**Provided records**:
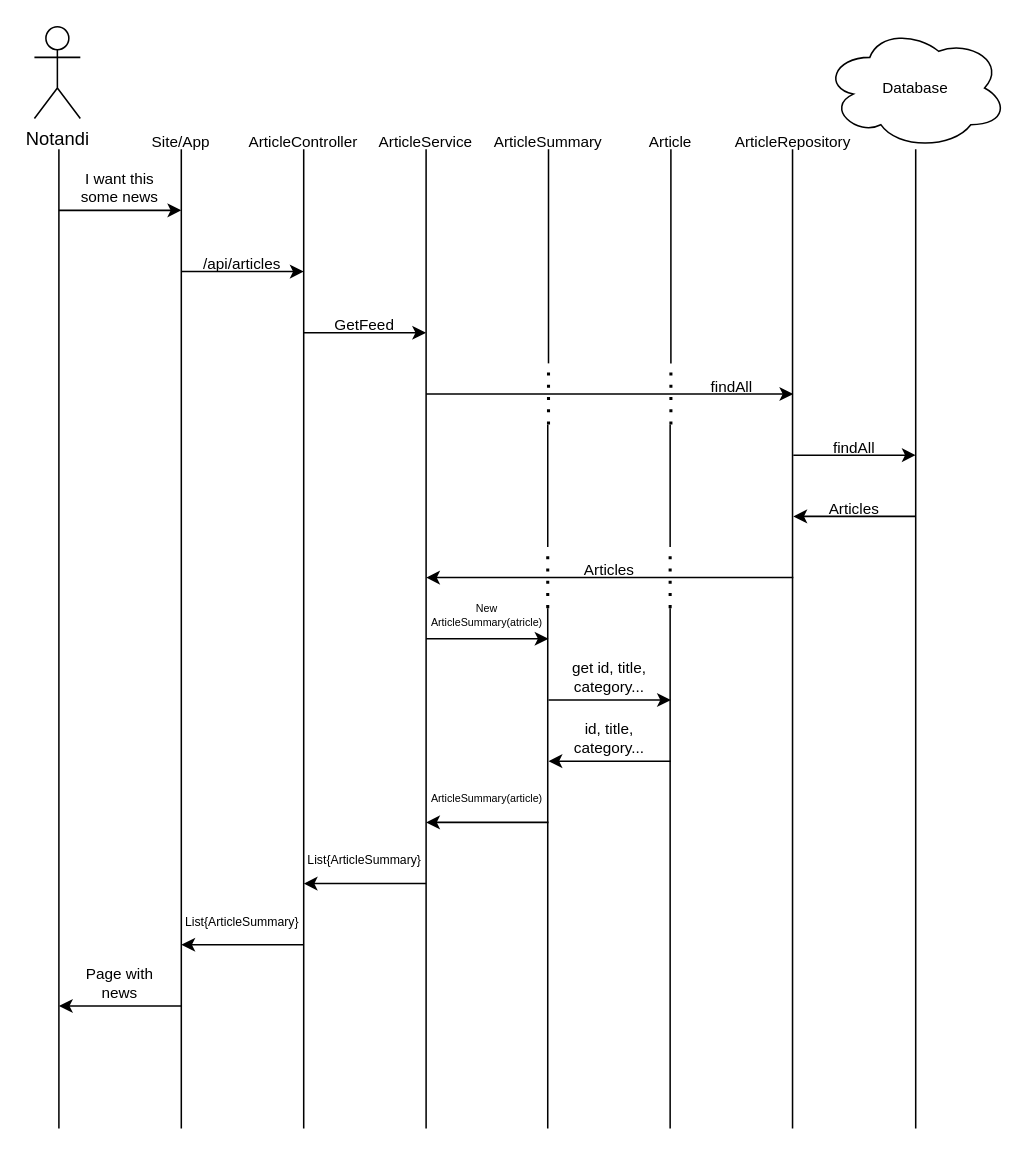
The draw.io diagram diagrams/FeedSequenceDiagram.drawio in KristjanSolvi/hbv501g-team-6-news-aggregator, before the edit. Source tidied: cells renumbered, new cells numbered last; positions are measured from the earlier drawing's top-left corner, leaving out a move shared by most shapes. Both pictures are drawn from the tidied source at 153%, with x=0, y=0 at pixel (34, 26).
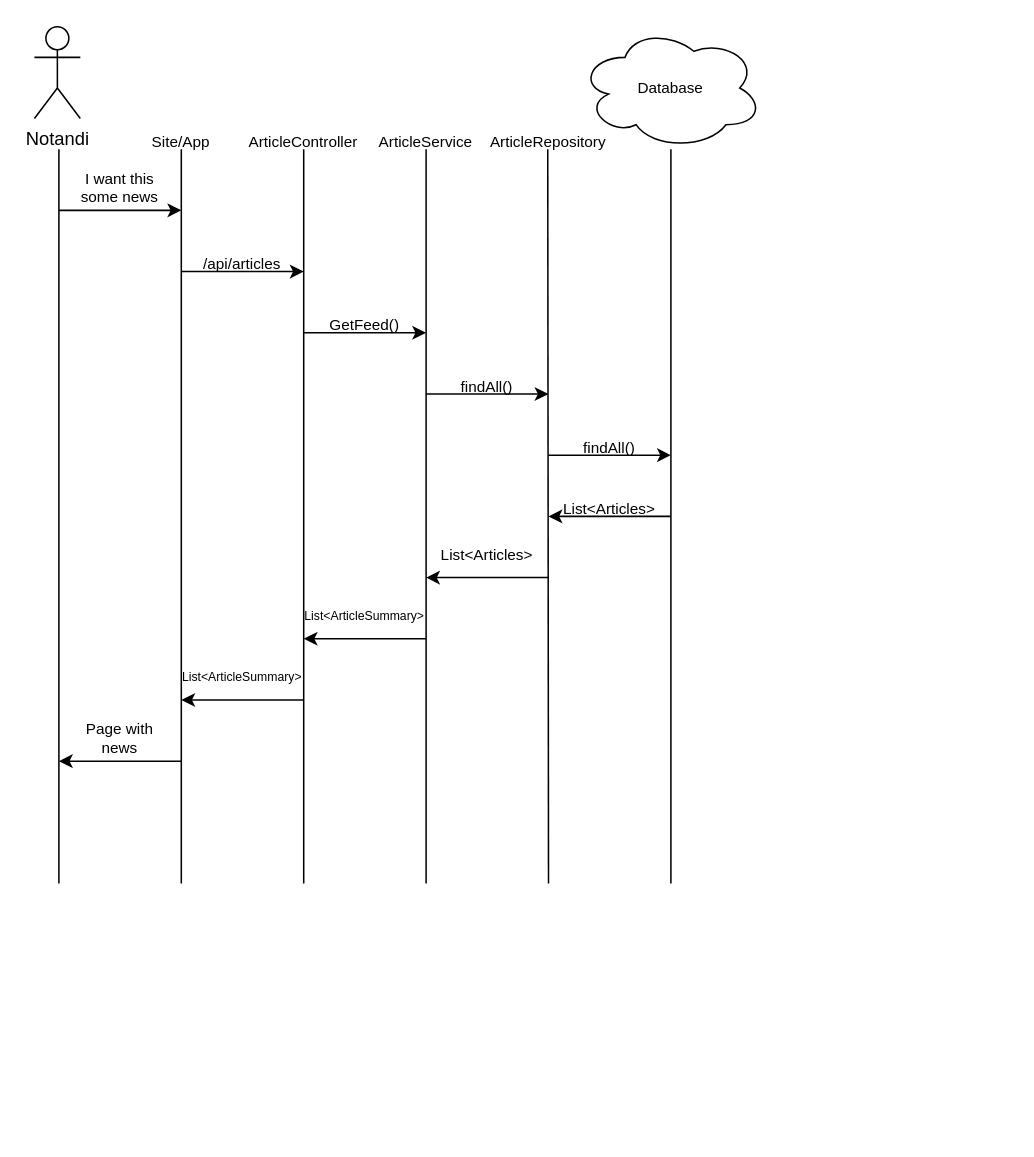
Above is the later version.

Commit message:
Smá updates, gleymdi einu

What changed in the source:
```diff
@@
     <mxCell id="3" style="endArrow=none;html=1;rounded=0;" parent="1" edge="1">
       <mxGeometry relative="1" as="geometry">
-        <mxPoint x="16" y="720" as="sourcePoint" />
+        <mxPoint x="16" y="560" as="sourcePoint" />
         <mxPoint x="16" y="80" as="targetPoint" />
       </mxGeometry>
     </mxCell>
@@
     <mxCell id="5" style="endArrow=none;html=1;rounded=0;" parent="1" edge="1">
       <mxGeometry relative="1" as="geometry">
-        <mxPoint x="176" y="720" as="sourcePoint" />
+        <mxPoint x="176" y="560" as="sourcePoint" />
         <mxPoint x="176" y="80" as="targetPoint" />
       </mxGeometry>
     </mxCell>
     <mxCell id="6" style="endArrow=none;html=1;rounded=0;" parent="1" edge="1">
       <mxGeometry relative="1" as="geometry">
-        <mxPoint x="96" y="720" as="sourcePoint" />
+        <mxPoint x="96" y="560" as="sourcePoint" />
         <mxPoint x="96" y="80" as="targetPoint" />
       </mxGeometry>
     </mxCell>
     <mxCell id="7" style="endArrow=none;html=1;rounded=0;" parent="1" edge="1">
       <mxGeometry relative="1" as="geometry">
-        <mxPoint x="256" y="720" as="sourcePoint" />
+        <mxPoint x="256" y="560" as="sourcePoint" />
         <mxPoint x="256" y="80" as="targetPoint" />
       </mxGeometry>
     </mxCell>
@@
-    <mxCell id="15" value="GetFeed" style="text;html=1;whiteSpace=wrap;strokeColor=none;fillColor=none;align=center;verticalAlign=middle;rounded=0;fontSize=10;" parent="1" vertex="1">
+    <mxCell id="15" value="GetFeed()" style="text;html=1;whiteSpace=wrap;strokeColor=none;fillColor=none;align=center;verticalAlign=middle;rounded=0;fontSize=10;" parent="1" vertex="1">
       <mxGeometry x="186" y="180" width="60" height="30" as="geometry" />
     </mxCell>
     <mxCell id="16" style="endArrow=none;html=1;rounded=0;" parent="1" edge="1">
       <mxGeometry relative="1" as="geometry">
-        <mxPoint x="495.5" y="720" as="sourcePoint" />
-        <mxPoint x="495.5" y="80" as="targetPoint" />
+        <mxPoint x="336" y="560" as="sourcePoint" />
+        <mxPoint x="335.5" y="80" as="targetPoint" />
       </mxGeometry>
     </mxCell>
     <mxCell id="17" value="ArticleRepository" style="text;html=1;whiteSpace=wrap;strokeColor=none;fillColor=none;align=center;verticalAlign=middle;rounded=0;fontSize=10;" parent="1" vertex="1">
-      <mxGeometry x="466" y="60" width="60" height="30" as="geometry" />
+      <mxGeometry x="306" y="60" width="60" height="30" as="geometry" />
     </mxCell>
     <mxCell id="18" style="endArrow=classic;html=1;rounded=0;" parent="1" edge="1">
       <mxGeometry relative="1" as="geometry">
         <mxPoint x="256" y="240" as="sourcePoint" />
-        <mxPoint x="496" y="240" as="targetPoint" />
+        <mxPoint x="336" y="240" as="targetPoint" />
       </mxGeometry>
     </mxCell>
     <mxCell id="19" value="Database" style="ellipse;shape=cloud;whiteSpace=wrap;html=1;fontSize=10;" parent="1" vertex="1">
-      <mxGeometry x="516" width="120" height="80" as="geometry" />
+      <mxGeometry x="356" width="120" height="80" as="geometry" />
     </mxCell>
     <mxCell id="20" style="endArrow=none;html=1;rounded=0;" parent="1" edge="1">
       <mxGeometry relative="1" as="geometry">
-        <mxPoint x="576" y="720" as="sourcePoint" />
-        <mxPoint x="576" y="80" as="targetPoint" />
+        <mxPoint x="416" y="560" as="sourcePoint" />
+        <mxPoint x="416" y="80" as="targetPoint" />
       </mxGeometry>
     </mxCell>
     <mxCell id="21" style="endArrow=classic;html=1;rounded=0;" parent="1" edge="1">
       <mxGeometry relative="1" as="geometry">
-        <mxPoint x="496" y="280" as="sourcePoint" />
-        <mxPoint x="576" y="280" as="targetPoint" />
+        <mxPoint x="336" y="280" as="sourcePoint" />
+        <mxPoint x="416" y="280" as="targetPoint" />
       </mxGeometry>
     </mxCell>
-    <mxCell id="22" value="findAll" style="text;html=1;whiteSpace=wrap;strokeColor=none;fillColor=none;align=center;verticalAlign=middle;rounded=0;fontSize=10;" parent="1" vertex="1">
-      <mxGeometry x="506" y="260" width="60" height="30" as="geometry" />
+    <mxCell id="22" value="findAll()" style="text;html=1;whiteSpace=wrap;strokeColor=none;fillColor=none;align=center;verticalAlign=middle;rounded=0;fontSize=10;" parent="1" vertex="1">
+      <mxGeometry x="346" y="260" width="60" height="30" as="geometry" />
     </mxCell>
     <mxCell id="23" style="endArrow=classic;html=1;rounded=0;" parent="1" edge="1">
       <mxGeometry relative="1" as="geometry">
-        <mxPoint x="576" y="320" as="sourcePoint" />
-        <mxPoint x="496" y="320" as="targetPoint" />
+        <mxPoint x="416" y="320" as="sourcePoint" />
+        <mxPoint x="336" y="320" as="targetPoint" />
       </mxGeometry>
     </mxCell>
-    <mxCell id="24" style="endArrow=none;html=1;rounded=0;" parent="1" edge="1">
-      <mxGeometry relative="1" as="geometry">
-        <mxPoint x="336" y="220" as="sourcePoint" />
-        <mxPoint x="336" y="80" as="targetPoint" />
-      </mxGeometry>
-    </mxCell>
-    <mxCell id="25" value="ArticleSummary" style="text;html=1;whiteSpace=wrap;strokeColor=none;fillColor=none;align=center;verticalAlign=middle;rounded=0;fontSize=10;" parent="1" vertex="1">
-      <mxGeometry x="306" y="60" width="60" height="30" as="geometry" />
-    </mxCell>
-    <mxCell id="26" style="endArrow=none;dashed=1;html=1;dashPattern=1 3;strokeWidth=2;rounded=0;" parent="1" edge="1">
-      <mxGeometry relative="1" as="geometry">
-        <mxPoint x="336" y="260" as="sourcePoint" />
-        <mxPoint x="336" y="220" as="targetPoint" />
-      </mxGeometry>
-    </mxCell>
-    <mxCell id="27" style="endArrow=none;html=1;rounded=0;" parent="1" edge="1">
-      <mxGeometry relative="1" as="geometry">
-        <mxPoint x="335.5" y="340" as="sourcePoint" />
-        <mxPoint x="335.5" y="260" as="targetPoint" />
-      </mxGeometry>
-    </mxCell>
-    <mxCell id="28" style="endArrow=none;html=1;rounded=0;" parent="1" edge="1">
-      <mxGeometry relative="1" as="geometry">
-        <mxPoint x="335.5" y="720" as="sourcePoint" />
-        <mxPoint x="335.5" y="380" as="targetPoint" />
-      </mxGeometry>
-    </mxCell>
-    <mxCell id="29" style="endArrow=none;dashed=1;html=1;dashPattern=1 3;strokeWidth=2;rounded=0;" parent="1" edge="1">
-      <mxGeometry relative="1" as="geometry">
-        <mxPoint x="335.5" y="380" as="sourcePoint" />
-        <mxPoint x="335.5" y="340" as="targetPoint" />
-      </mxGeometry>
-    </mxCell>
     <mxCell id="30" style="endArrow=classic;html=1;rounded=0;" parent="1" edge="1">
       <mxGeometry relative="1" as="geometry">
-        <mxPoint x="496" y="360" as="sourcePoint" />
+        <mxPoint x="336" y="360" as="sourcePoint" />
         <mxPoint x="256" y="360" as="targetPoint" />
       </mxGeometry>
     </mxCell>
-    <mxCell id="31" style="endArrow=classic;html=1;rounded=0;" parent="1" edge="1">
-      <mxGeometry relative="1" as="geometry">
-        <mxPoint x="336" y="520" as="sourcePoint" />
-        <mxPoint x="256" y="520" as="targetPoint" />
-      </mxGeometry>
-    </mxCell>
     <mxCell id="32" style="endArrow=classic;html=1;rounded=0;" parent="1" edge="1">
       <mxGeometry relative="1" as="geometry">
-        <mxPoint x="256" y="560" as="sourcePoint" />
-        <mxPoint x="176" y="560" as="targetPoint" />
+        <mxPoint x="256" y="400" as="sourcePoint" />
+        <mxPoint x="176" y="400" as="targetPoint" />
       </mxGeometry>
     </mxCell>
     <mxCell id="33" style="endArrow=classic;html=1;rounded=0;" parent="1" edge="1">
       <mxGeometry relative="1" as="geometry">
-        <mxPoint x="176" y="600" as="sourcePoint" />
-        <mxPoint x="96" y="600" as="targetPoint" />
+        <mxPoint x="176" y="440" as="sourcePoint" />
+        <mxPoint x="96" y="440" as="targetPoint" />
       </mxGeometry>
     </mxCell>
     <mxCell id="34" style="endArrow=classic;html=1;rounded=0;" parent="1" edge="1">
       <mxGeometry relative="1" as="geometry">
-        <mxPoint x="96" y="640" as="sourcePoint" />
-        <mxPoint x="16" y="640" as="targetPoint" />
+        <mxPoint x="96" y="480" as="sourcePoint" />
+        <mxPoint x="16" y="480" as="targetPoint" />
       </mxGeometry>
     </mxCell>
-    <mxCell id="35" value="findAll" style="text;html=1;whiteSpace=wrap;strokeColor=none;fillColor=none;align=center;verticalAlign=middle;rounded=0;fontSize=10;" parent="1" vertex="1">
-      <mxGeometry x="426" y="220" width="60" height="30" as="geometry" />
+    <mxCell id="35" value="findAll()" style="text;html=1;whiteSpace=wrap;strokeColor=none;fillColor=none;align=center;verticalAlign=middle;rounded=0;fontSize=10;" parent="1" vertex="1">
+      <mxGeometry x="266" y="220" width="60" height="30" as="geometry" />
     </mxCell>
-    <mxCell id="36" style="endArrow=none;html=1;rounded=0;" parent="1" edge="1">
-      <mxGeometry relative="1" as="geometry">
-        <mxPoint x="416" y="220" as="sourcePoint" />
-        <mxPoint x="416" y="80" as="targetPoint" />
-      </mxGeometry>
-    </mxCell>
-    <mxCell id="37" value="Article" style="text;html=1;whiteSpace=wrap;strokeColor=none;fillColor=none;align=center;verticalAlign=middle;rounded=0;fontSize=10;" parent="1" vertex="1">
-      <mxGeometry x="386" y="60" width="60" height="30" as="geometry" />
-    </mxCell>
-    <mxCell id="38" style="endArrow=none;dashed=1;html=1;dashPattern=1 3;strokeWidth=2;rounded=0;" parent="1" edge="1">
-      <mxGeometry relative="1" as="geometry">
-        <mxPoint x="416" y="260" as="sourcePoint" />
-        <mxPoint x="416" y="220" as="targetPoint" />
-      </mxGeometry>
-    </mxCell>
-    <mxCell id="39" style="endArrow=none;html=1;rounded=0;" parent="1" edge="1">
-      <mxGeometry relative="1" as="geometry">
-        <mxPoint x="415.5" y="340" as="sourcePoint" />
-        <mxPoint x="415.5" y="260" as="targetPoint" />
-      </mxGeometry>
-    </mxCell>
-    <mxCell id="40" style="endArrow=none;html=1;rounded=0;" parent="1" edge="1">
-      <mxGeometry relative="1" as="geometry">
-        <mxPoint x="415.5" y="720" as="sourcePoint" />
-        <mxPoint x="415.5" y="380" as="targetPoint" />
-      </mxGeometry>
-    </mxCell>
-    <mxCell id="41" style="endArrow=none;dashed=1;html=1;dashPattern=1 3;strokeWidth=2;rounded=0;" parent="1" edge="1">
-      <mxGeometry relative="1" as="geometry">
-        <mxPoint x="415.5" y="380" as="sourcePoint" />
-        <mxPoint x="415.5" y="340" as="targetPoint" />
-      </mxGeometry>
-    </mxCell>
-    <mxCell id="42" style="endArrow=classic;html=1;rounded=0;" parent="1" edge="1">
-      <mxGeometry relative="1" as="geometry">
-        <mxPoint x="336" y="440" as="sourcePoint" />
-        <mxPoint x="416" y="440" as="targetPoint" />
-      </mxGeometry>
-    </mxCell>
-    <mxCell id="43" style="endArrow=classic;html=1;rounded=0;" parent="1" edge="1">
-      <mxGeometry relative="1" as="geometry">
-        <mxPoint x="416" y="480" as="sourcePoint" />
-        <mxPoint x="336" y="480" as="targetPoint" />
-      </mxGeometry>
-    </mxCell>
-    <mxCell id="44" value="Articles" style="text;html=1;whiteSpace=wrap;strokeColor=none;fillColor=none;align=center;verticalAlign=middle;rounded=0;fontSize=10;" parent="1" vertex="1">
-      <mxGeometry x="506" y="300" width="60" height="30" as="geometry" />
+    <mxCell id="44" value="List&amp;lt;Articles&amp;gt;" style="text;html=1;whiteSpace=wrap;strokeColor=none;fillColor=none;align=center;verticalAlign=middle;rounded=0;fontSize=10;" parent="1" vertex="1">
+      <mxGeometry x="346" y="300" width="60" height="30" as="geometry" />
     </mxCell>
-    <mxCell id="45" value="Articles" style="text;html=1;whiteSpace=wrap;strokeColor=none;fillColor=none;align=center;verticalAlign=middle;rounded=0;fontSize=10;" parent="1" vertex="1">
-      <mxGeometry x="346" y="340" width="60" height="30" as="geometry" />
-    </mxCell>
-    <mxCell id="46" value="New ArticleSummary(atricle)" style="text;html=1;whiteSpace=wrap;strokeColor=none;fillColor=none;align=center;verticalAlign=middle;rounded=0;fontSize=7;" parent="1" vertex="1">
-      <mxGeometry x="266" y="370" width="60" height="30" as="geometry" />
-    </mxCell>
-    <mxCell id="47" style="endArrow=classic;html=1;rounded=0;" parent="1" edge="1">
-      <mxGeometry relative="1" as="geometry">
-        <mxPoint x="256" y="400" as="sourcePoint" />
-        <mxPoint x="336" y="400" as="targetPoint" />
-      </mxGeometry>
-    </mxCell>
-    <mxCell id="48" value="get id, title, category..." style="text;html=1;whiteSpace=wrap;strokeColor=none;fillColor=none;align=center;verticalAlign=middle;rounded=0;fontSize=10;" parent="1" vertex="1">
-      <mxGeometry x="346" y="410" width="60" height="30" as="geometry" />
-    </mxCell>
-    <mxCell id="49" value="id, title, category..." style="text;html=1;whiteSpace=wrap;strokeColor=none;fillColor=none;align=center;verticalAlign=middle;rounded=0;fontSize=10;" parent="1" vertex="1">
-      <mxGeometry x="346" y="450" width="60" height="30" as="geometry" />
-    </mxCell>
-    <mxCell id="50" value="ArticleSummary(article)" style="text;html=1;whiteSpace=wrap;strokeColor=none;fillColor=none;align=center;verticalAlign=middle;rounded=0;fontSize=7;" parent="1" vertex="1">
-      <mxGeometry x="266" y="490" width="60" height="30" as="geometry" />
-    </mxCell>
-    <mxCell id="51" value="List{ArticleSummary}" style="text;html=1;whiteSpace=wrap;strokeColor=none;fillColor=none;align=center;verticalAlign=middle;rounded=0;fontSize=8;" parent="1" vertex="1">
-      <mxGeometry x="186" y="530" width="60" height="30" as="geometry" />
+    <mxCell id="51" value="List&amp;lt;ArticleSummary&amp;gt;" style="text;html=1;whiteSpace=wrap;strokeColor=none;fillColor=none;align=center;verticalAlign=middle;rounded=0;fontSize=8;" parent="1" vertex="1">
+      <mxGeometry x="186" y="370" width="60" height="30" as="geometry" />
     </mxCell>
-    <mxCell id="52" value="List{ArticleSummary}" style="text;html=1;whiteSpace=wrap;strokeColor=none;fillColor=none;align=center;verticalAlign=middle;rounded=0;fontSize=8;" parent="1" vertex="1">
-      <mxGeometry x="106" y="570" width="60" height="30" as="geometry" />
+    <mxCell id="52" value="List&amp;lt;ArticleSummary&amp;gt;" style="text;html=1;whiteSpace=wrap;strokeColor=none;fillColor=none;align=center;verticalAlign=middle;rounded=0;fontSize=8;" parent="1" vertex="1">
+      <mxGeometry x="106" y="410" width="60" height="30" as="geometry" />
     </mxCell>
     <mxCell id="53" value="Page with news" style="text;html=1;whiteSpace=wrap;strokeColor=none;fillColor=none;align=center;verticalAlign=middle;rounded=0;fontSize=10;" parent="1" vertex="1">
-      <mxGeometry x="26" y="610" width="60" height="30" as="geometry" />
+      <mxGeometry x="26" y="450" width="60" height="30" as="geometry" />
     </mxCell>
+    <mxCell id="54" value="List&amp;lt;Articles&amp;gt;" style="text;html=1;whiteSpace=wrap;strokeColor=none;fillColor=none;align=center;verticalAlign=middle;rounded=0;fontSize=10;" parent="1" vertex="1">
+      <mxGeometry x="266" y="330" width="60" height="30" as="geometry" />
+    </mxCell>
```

**Try it**: Select and copy each line from the data that includes the word "GetFeed".

**Answer space**:
-    <mxCell id="15" value="GetFeed" style="text;html=1;whiteSpace=wrap;strokeColor=none;fillColor=none;align=center;verticalAlign=middle;rounded=0;fontSize=10;" parent="1" vertex="1">
+    <mxCell id="15" value="GetFeed()" style="text;html=1;whiteSpace=wrap;strokeColor=none;fillColor=none;align=center;verticalAlign=middle;rounded=0;fontSize=10;" parent="1" vertex="1">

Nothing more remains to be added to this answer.